◆ What you should do: Give back each line of the listing below that contains the string "strong".

◆ ◆ ◆ ◆ ◆ ◆ ◆

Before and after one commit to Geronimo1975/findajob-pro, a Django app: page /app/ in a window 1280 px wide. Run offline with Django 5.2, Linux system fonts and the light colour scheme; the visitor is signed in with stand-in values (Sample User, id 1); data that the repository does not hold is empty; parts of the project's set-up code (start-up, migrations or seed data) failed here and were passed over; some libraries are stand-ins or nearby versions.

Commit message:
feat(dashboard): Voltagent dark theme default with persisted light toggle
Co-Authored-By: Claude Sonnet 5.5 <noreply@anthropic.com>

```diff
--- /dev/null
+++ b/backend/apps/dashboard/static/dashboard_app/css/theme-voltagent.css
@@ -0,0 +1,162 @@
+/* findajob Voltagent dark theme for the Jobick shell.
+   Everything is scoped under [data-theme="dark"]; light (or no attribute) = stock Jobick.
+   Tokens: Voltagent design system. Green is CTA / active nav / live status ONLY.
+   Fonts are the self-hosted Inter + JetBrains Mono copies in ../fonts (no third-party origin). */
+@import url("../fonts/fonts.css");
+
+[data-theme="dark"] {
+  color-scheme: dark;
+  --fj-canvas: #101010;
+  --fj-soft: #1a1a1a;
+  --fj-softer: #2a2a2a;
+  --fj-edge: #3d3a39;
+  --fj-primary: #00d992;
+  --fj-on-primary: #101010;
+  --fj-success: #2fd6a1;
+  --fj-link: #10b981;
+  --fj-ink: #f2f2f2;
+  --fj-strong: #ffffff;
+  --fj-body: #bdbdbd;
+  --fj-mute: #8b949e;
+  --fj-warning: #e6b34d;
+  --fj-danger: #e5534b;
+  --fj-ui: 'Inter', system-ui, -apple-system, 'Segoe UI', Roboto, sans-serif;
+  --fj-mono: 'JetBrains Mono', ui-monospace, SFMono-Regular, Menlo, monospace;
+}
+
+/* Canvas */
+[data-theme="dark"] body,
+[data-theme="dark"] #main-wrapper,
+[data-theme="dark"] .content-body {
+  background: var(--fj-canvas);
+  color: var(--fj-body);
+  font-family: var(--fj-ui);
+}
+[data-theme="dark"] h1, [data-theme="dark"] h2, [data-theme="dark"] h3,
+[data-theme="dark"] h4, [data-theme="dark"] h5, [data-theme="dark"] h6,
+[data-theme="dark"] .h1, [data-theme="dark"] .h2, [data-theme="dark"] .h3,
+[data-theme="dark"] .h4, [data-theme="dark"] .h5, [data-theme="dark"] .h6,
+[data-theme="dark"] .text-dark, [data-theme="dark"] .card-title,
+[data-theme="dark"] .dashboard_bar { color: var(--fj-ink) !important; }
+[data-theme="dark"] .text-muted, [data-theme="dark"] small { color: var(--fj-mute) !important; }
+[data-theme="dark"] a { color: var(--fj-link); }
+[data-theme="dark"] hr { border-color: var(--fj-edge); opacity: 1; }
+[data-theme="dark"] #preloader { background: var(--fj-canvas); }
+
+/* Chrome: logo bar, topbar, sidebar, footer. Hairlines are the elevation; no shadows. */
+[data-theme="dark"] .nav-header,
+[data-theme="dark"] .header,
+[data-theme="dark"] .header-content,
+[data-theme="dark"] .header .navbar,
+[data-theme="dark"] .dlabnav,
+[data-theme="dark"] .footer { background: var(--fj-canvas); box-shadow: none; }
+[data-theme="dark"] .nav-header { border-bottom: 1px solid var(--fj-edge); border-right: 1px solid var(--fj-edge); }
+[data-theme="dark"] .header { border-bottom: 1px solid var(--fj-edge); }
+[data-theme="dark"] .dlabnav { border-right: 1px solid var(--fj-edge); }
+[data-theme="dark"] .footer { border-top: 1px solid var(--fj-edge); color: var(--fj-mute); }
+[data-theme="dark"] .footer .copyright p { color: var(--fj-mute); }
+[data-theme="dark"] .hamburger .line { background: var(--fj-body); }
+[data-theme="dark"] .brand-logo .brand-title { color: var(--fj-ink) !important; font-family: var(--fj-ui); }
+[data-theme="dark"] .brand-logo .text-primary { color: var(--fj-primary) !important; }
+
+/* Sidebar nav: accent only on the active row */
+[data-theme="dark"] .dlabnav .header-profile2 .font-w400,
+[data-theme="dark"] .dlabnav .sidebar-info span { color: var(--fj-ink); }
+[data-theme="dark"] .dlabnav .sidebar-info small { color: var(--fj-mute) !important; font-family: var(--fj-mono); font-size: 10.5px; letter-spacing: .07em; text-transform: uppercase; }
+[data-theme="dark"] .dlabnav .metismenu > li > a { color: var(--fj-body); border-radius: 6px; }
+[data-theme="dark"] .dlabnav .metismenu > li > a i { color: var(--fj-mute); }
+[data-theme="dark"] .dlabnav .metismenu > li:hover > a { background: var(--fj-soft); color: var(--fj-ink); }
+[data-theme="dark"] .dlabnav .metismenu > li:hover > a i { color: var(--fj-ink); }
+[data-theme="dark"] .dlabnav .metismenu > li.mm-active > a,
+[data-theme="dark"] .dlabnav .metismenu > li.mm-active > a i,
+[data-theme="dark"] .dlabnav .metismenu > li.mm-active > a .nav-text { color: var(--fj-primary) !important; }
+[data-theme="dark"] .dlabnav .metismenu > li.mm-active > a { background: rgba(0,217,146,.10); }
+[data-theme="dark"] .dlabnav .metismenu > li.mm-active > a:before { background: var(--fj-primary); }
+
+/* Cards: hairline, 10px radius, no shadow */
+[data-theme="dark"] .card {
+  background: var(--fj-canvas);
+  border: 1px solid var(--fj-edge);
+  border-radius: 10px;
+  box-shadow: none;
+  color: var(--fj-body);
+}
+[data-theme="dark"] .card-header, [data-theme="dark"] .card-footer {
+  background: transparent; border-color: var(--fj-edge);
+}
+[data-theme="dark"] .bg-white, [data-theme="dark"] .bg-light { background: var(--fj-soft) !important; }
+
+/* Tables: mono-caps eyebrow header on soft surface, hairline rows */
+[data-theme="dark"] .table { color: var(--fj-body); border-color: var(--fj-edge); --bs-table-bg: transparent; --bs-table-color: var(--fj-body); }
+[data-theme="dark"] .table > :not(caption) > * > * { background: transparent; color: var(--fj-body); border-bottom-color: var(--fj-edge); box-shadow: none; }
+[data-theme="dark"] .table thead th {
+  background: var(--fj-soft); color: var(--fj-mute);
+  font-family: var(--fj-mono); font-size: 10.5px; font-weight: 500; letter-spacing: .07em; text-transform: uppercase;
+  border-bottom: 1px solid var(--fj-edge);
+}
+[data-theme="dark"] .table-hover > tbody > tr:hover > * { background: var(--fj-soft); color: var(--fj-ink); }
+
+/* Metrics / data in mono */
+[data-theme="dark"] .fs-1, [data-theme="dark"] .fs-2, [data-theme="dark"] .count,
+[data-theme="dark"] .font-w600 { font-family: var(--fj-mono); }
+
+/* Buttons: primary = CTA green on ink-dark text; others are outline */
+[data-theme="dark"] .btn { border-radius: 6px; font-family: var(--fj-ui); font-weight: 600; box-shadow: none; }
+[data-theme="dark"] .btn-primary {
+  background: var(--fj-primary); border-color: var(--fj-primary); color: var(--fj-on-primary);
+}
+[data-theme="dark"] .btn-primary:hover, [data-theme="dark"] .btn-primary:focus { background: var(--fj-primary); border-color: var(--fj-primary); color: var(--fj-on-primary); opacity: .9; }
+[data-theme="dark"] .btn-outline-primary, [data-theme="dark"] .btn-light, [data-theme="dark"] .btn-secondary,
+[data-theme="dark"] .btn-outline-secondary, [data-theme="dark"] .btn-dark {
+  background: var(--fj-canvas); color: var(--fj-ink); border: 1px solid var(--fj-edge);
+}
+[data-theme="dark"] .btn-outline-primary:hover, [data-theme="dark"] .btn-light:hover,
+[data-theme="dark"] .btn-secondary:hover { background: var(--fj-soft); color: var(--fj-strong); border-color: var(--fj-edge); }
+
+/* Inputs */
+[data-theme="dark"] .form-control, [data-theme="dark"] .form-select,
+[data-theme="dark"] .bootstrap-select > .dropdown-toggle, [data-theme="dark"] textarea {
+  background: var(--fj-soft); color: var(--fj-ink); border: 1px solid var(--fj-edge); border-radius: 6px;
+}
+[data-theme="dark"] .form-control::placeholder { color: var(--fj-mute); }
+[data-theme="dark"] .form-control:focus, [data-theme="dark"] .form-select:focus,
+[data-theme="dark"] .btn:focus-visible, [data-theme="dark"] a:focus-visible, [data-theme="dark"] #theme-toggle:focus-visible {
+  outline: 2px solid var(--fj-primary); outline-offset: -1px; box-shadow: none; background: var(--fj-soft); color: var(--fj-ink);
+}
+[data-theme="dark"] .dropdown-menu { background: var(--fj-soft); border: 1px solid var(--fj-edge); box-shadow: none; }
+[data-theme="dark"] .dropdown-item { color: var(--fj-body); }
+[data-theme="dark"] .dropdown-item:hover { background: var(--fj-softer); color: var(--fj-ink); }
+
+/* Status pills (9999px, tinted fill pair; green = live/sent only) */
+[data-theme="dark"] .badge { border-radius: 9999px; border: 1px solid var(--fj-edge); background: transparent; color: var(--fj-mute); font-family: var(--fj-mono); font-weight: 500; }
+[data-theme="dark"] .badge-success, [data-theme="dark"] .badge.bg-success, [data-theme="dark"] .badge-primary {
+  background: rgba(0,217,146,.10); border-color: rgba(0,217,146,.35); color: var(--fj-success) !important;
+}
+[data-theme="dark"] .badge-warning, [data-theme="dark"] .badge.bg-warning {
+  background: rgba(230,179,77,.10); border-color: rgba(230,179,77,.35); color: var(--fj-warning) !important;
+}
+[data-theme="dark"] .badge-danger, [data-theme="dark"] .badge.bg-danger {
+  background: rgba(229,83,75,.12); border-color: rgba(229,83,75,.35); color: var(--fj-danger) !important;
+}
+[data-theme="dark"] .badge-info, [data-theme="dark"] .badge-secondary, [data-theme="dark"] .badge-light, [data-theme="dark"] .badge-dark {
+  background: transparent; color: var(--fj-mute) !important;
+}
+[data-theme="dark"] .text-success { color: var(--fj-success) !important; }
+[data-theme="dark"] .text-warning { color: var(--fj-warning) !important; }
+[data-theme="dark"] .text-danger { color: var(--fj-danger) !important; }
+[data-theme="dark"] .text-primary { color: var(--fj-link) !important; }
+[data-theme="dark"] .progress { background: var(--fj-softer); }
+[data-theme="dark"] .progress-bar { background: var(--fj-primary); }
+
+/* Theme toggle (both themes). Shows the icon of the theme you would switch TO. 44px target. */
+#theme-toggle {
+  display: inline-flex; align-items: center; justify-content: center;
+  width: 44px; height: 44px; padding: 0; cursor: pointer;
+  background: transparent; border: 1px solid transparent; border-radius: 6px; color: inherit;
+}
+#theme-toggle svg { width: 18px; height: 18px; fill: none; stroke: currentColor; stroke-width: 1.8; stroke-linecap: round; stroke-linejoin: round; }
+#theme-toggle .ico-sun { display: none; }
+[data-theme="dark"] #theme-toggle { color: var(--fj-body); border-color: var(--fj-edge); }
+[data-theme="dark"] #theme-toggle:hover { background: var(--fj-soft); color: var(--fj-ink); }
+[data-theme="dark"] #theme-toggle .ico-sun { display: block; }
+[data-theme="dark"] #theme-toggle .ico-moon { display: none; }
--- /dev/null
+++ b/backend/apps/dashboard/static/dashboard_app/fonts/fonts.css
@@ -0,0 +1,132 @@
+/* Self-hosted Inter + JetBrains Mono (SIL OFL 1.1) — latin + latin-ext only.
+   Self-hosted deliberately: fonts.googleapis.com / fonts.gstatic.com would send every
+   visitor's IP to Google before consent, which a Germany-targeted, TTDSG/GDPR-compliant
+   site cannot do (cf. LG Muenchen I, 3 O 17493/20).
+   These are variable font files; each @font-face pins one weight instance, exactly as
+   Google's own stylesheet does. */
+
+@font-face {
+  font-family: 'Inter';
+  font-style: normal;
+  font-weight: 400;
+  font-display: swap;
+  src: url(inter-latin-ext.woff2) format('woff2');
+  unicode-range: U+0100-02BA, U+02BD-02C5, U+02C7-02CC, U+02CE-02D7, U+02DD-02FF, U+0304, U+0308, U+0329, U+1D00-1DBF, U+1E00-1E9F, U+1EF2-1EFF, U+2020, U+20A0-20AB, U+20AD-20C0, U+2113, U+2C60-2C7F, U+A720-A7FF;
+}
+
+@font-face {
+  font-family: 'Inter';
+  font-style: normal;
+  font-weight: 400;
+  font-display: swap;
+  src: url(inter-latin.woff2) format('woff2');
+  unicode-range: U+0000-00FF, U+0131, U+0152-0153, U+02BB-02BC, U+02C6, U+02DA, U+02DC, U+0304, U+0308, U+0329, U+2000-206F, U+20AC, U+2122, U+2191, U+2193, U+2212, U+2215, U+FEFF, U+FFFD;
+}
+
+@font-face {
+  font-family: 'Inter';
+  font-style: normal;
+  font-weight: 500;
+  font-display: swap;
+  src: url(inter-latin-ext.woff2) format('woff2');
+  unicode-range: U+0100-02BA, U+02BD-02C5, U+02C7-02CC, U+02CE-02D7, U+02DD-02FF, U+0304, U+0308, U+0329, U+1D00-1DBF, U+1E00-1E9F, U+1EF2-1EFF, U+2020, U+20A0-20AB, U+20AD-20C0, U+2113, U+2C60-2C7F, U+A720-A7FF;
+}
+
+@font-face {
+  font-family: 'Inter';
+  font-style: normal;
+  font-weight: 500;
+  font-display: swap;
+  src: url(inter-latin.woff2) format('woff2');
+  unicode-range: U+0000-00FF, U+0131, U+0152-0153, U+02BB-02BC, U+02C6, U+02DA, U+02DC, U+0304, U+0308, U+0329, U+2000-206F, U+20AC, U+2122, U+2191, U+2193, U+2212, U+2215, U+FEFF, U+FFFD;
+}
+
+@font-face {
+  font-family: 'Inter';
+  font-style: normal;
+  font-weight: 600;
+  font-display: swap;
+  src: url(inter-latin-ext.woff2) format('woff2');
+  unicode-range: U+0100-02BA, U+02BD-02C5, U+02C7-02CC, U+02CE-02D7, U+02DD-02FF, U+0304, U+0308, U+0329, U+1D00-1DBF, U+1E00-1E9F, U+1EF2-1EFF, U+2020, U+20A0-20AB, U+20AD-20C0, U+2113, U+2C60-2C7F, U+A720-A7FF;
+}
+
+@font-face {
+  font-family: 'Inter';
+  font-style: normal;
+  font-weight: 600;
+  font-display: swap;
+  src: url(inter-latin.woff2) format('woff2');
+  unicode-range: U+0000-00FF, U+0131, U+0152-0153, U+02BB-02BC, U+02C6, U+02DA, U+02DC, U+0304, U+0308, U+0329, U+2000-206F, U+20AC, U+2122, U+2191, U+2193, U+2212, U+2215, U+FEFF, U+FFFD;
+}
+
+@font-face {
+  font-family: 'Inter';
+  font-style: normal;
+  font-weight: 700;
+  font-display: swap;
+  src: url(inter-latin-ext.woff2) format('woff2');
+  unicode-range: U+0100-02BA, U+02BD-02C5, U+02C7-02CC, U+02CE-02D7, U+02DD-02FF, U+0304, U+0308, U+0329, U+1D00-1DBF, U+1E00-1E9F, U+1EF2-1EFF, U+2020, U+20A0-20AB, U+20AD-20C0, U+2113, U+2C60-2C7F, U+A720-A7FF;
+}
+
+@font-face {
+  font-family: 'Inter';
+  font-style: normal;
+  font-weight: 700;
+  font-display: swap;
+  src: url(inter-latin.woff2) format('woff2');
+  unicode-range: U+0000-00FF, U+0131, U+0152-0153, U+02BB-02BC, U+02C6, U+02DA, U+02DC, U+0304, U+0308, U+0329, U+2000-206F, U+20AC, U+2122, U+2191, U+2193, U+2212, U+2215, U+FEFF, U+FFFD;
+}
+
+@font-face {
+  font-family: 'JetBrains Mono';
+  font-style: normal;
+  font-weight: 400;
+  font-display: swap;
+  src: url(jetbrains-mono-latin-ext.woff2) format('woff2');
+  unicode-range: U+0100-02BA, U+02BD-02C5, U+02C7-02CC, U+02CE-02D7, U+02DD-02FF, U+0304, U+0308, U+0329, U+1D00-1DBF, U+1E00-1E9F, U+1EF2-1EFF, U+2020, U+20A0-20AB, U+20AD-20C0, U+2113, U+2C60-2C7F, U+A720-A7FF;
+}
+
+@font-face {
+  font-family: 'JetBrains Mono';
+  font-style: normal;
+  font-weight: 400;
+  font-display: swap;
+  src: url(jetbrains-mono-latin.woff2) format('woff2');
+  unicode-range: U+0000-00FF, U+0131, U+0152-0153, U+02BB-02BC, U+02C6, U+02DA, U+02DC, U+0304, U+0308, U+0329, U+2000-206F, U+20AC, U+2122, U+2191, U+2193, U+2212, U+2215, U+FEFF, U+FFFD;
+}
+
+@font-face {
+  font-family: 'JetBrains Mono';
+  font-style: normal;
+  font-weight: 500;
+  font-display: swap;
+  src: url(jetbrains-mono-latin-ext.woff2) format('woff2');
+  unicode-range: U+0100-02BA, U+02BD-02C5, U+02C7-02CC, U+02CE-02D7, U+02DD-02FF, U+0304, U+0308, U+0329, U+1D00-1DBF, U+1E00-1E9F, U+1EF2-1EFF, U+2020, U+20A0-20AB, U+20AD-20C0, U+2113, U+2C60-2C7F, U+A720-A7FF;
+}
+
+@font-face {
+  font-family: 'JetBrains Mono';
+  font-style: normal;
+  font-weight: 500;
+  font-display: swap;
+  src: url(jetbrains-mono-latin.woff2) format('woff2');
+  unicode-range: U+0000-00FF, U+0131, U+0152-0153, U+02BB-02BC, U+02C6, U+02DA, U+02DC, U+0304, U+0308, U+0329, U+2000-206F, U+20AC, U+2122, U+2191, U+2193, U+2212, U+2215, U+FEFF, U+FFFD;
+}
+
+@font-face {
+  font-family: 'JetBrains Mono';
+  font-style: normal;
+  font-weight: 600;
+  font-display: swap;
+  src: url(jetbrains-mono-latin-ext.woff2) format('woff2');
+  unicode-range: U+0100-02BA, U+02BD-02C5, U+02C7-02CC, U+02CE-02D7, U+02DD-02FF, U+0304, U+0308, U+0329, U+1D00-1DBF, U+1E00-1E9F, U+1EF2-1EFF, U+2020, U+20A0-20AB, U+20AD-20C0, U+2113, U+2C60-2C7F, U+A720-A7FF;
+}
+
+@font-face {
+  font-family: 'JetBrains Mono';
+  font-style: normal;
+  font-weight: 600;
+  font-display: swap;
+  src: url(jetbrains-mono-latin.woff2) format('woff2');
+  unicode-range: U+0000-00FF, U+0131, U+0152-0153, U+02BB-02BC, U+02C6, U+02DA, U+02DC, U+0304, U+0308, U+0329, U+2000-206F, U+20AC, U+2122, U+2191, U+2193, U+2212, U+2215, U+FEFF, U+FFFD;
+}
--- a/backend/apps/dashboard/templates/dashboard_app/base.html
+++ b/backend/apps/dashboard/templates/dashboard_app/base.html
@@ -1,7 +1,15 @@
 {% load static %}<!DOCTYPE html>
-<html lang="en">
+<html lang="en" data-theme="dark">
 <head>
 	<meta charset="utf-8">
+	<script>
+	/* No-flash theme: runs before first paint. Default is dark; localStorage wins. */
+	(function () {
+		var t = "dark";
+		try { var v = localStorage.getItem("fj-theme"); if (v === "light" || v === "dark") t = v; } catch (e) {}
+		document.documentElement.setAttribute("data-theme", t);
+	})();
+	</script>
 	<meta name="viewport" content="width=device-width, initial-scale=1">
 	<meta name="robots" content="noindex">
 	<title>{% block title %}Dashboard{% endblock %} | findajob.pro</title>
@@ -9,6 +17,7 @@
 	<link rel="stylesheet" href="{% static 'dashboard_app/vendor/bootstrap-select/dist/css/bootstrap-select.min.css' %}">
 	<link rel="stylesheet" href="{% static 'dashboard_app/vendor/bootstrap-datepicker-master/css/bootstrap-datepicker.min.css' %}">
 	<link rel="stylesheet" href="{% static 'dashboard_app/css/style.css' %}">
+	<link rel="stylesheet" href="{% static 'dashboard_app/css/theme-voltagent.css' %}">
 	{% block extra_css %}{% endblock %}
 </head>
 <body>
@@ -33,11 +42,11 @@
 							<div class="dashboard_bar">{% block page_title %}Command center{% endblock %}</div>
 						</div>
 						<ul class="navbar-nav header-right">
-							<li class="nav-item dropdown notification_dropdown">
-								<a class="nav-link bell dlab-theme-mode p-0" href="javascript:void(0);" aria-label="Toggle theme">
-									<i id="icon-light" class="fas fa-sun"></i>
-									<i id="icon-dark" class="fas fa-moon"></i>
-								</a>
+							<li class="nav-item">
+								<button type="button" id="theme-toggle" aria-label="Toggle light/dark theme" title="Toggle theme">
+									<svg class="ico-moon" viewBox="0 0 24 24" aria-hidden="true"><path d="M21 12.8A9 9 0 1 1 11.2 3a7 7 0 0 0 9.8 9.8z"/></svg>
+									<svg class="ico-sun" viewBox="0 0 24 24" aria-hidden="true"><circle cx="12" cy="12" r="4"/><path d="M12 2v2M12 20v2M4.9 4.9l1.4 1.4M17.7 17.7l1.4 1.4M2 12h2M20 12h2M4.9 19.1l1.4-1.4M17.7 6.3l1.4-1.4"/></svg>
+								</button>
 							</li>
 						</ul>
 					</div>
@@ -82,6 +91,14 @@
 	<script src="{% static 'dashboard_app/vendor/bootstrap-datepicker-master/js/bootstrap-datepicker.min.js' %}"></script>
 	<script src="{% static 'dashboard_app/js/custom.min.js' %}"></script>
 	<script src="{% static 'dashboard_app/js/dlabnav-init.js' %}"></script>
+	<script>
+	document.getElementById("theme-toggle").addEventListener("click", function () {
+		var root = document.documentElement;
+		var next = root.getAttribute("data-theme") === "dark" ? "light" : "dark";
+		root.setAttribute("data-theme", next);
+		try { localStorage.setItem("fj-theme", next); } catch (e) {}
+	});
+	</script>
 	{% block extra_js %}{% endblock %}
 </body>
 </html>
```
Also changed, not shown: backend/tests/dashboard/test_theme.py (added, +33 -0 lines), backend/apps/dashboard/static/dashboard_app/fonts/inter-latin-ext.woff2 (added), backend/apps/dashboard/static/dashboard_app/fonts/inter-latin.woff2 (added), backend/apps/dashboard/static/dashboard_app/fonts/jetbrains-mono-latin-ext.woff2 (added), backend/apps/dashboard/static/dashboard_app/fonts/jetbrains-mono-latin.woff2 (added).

◆ ◆ ◆ ◆ ◆ ◆ ◆

◆ Task response:
+  --fj-strong: #ffffff;
+[data-theme="dark"] .btn-secondary:hover { background: var(--fj-soft); color: var(--fj-strong); border-color: var(--fj-edge); }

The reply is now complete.